The Trinidad and Tobago government will amend its public health ordinance today to reduce congregations from 10 to five.
National Security Minister Stuart Young made the announcement at this morning’s virtual press conference. The adjustment will be signed off by Health Minister Terrence Deyalsingh today.
“Persons shall not without reasonable justification gather in any public place where the number of people gathered at any time exceeds five,” said Young. “We are reducing the number from 10 [to] five.”
In the scenario of queues outside of banks or supermarkets, Young advised persons to use social distancing but suggested that the regulation would be unenforceable in that setting.
After consultation with the Ministry of Works and Transport, Young also revealed that the T&T Spirit has been taken off the sea bridge while the Galleons Passage and Jean de la Vallette ferries will make one trip per day, as they discourage frequent movement between the islands. The Cabo Star cargo vessel will operate as normal.
Young did not offer any relief for commuters who, in some areas, are being asked to pay inflated fares by taxi drivers, who have passed on their loss of revenue due to a government restriction on the number of passengers they can carry.

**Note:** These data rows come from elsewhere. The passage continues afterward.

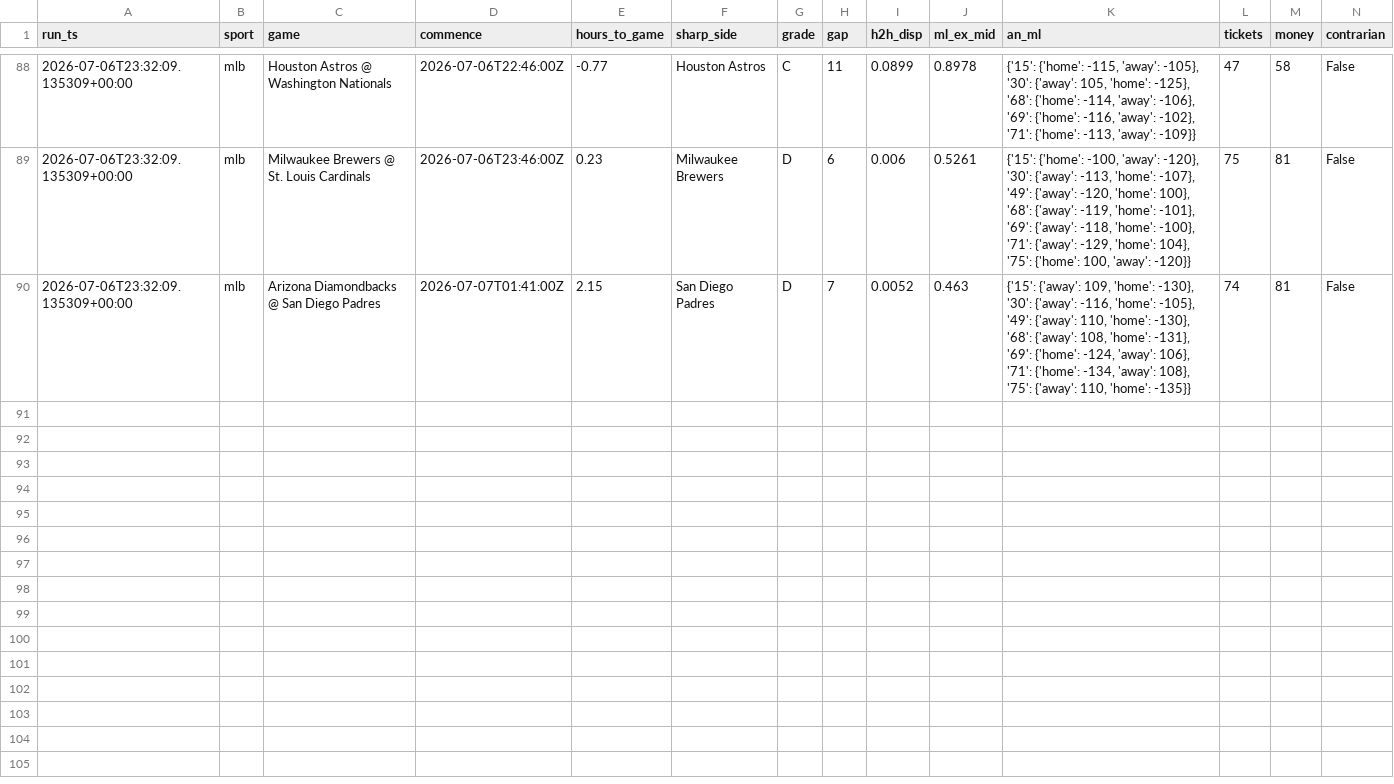
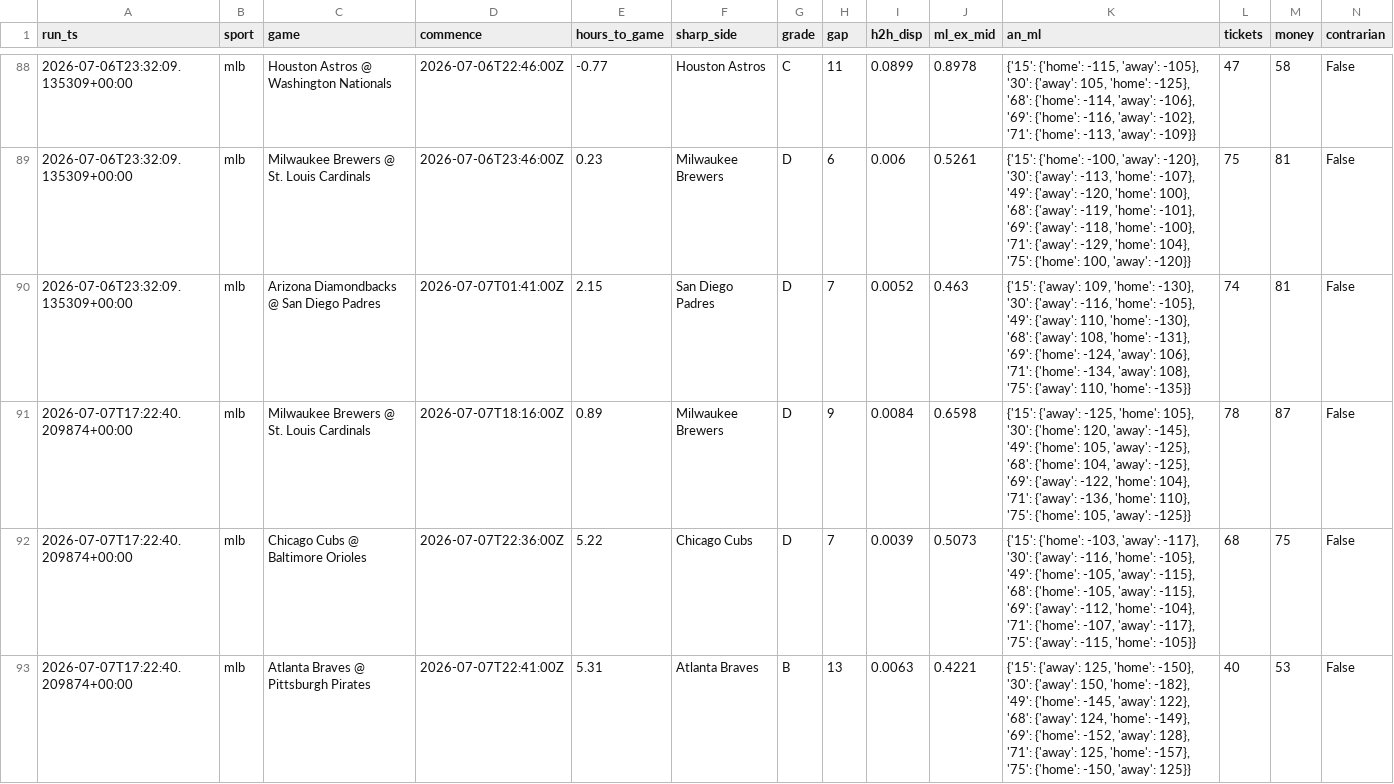
Before and after one commit to nfliegelman/ridgeseeker, a CSV file: docs/snapshots.csv, drawn as a sheet; only a part is shown, gaps mark what is left out; rows hold the shown columns only; the diff covers the shown part only; the diff names each change by its address in the sheet, - before the commit and + after, or states it on an @@ line.

```diff
--- a/docs/snapshots.csv
+++ b/docs/snapshots.csv
+row 91: 2026-07-07T17:22:40.209874+00:00 | mlb | Milwaukee Brewers @ St. Louis Cardinals | 2026-07-07T18:16:00Z | 0.89 | Milwaukee Brewers | D | 9 | 0.0084 | 0.6598 | {'15': {'away': -125, 'home': 105}, '30': {'home': 120, 'away': -145}, '49': {'home': 105, 'away': -125}, '68': {'home': 104, 'away': -125}, '69': {'away': -122, 'home': 104}, '71': {'away': -136, 'home': 110}, '75': {'home': 105, 'away': -125}} | 78 | 87 | False
+row 92: 2026-07-07T17:22:40.209874+00:00 | mlb | Chicago Cubs @ Baltimore Orioles | 2026-07-07T22:36:00Z | 5.22 | Chicago Cubs | D | 7 | 0.0039 | 0.5073 | {'15': {'home': -103, 'away': -117}, '30': {'away': -116, 'home': -105}, '49': {'home': -105, 'away': -115}, '68': {'home': -105, 'away': -115}, '69': {'away': -112, 'home': -104}, '71': {'home': -107, 'away': -117}, '75': {'away': -115, 'home': -105}} | 68 | 75 | False
+row 93: 2026-07-07T17:22:40.209874+00:00 | mlb | Atlanta Braves @ Pittsburgh Pirates | 2026-07-07T22:41:00Z | 5.31 | Atlanta Braves | B | 13 | 0.0063 | 0.4221 | {'15': {'away': 125, 'home': -150}, '30': {'away': 150, 'home': -182}, '49': {'home': -145, 'away': 122}, '68': {'away': 124, 'home': -149}, '69': {'home': -152, 'away': 128}, '71': {'away': 125, 'home': -157}, '75': {'home': -150, 'away': 125}} | 40 | 53 | False
```
Also changed, not shown: 7 added rows elsewhere in this file, docs/bets.csv, docs/runlog.csv, 6 other files.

The public health ordinance orders vehicles to operate at 50 per cent capacity. Young said the price hike was not illegal.
“It is up to the travelling public [whether or not they pay it],” said Young. “If you have to travel unfortunately this is one of the consequences… Stay home.”
Young was not asked nor did he acknowledge the hundreds of persons employed in the ‘essential services’ who do not own vehicles and must now spend twice as much to travel to work for the benefit of the rest of the country.
Deyalsingh reiterated the government’s position that it will not test asymptomatic persons since: “you will get a false negative test which is dangerous because then you may think ‘I am negative’, then you continue interacting with persons and spread the virus more…”
The Health Minister and National Security Minister said the government’s response to the virus will remain fluid and guided by healthcare professionals, as they declined to say what their next step would be or when restrictions will be lifted.
“In any war, there must be an exit strategy but it is too soon to talk about it now,” said Deyalsingh. “If we start to talk about that the population may be lured into a sense that this thing is coming to an end [and] go back to normal [behaviour]…
“We want to keep the pressure on; we want to keep a lid on this thing. The only message that we need to push is this message: stay home.”
At present, Trinidad and Tobago has 85 confirmed cases of Covid-19 with three deaths and one discharged patient.